Seven days after Total’s licence expired, no updates have been released in Moroccan media or by Total, whether the company will continue its highly dubious operations. A number of French organisations has expressed their concern over Total’s engagement in the occupied territory of Western Sahara.
”Total undermines the UN peace efforts”, stated a group of 21 French organisations in a press release dated 6 December 2012, urging the company to pull out of Western Sahara.
The organisations that signed are CEDETIM, APSO and its network, CORELSO, Association Francaise d'Amitié et de Solidarité avec les Peuples d'Afrique (AFASPA), Union syndicale Solidaires, Sortir du Colonialisme, Survie, Caritas Algérie, CNT-F, Association des Sahraouis en France, AARASD, ATTAC, Afriques en lutte, Parti de Gauche, PCF, Les Jeunes Ecologistes, CGT, Fédération pour une alternative sociale et écologique (FASE), ASPS Lorraine, NPA, Les Alternatifs, Mouvement contre le racisme et pour l'amitié entre les peuples (MRAP), Europe Ecologie Les Verts.
Morocco occupies the major part of its neighbouring country, Western Sahara. Entering into business deals with Moroccan companies or authorities in the occupied territories gives an impression of political legitimacy to the occupation.
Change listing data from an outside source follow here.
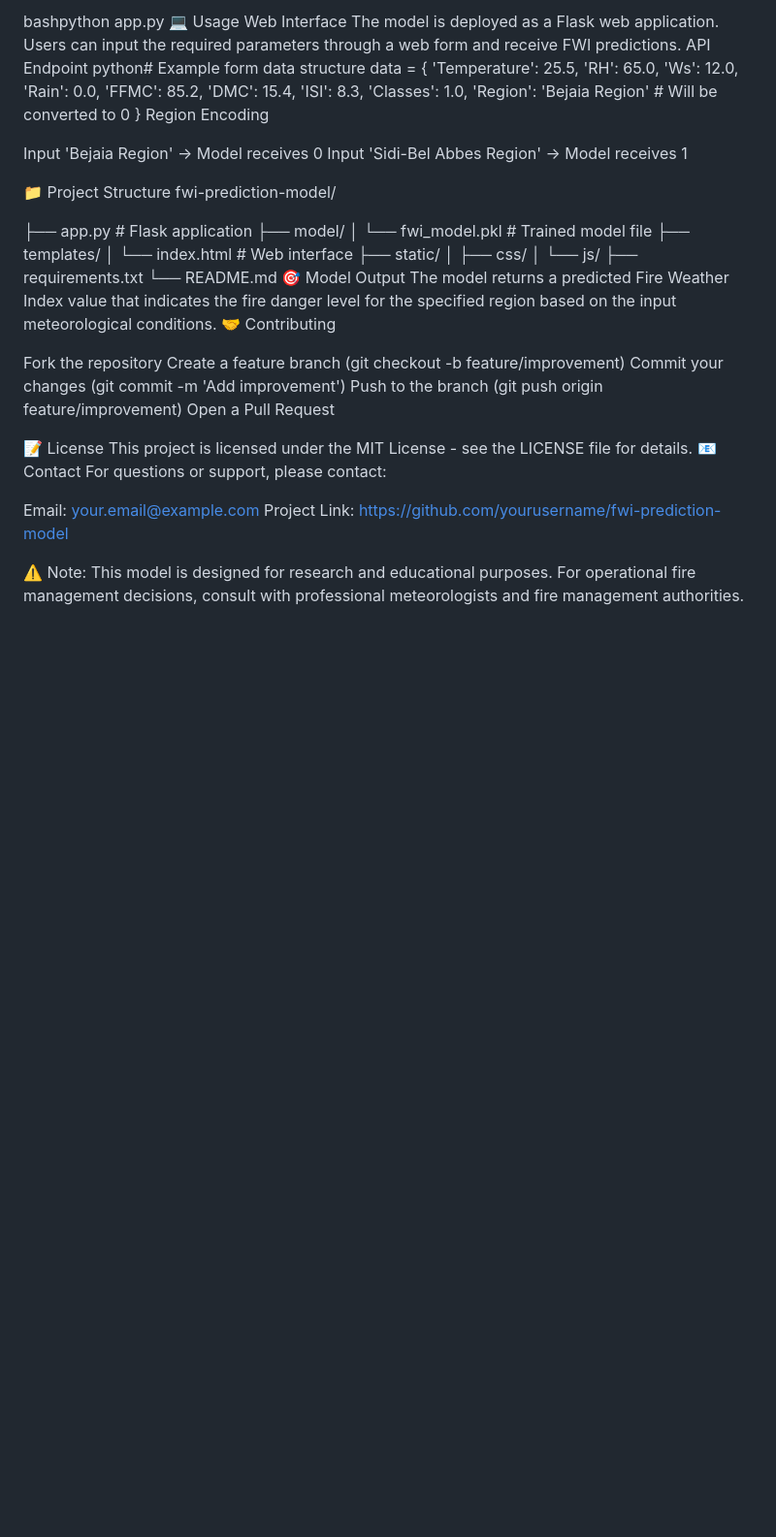
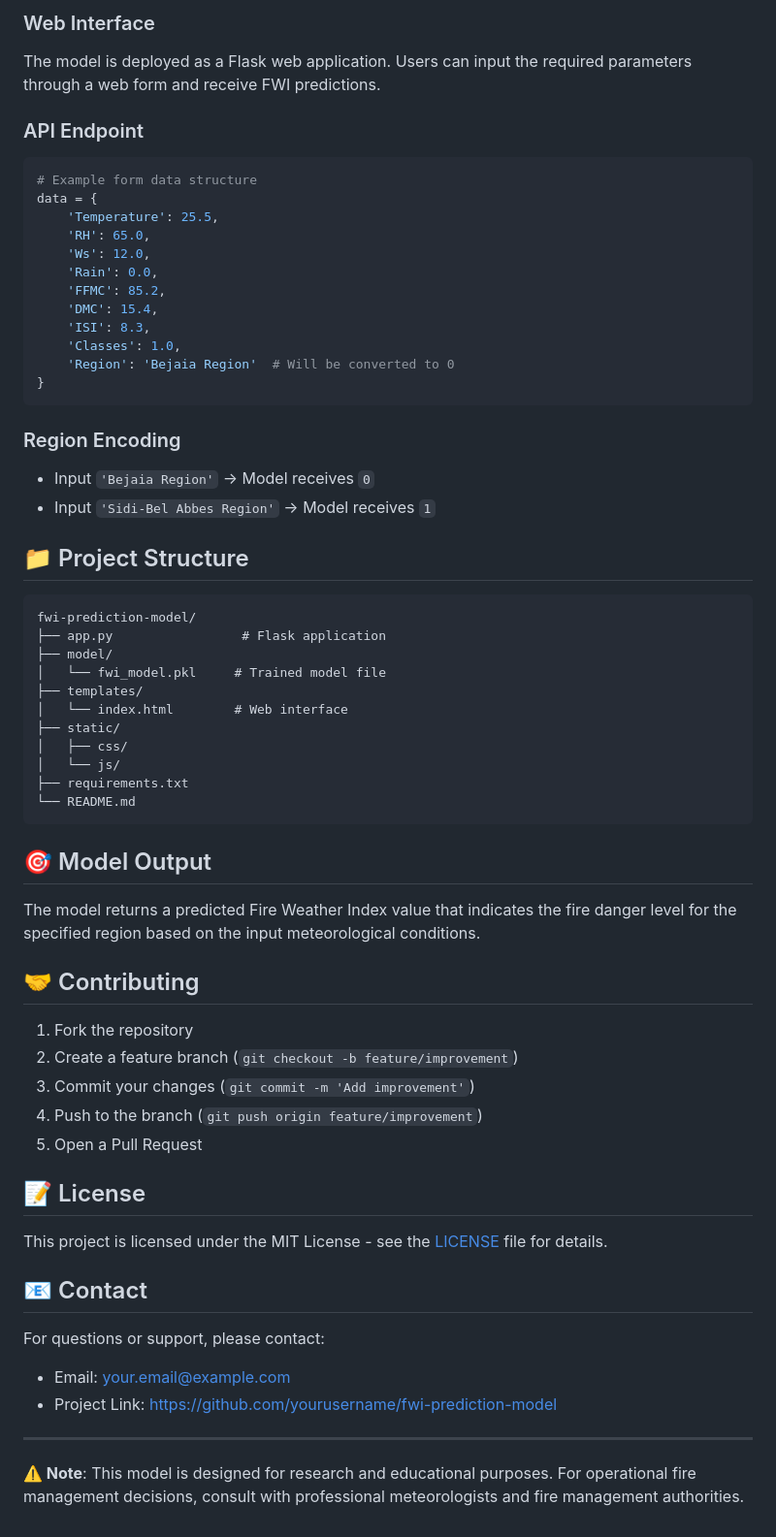
Before and after one commit to Tridib2510/forest-fires, a Markdown page: README.md, the part around one of its changes. Shown at 97% size. Drawn GitHub-style; blank space fills up the shorter version.

````diff
--- a/README.md
+++ b/README.md
@@ -41,10 +79,12 @@ Run the application:
 
-bashpython app.py
-💻 Usage
-Web Interface
+### Web Interface
+
 The model is deployed as a Flask web application. Users can input the required parameters through a web form and receive FWI predictions.
-API Endpoint
-python# Example form data structure
+
+### API Endpoint
+
+```python
+# Example form data structure
 data = {
     'Temperature': 25.5,
     'RH': 65.0,
@@ -56,14 +96,17 @@ data = {
     'Classes': 1.0,
     'Region': 'Bejaia Region'  # Will be converted to 0
 }
-Region Encoding
+```
 
-Input 'Bejaia Region' → Model receives 0
-Input 'Sidi-Bel Abbes Region' → Model receives 1
+### Region Encoding
 
-📁 Project Structure
+- Input `'Bejaia Region'` → Model receives `0`
+- Input `'Sidi-Bel Abbes Region'` → Model receives `1`
+
+## 📁 Project Structure
+
+```
 fwi-prediction-model/
-
 ├── app.py                 # Flask application
 ├── model/
 │   └── fwi_model.pkl     # Trained model file
@@ -74,23 +117,31 @@ fwi-prediction-model/
 │   └── js/
 ├── requirements.txt
 └── README.md
-🎯 Model Output
+```
+
+## 🎯 Model Output
+
 The model returns a predicted Fire Weather Index value that indicates the fire danger level for the specified region based on the input meteorological conditions.
-🤝 Contributing
 
-Fork the repository
-Create a feature branch (git checkout -b feature/improvement)
-Commit your changes (git commit -m 'Add improvement')
-Push to the branch (git push origin feature/improvement)
-Open a Pull Request
+## 🤝 Contributing
 
-📝 License
-This project is licensed under the MIT License - see the LICENSE file for details.
-📧 Contact
+1. Fork the repository
+2. Create a feature branch (`git checkout -b feature/improvement`)
+3. Commit your changes (`git commit -m 'Add improvement'`)
+4. Push to the branch (`git push origin feature/improvement`)
+5. Open a Pull Request
+
+## 📝 License
+
+This project is licensed under the MIT License - see the [LICENSE](LICENSE) file for details.
+
+## 📧 Contact
+
 For questions or support, please contact:
 
-Email: your.email@example.com
-Project Link: https://github.com/yourusername/fwi-prediction-model
+- Email: your.email@example.com
+- Project Link: [https://github.com/yourusername/fwi-prediction-model](https://github.com/yourusername/fwi-prediction-model)
 
+---
 
-⚠️ Note: This model is designed for research and educational purposes. For operational fire management decisions, consult with professional meteorologists and fire management authorities.
+**⚠️ Note**: This model is designed for research and educational purposes. For operational fire management decisions, consult with professional meteorologists and fire management authorities.
````
Also changed, not shown: other parts of README.md (+65 -27 lines).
It also gives job opportunities to Moroccan settlers and income to the Moroccan government. Western Sahara Resource Watch demands foreign companies leave Western Sahara until a solution to the conflict is found.
Leading activists from Western Sahara are condemned to sentences ranging from 20 years to life imprisonment in connection to a mass protest in 2010 denouncing the Saharawi people’s social and economic marginalization in their occupied land; the Gdeim Izik protest camp.
At COP22, beware of what you read about Morocco’s renewable energy efforts. An increasing part of the projects take place in the occupied territory of Western Sahara and is used for mineral plunder, new WSRW report documents.
Big oil’s interest in occupied Western Sahara has taken a dramatic turn for the worse. Some companies are now drilling, in complete disregard of international law and the Saharawi people’s rights. Here’s what you need to know.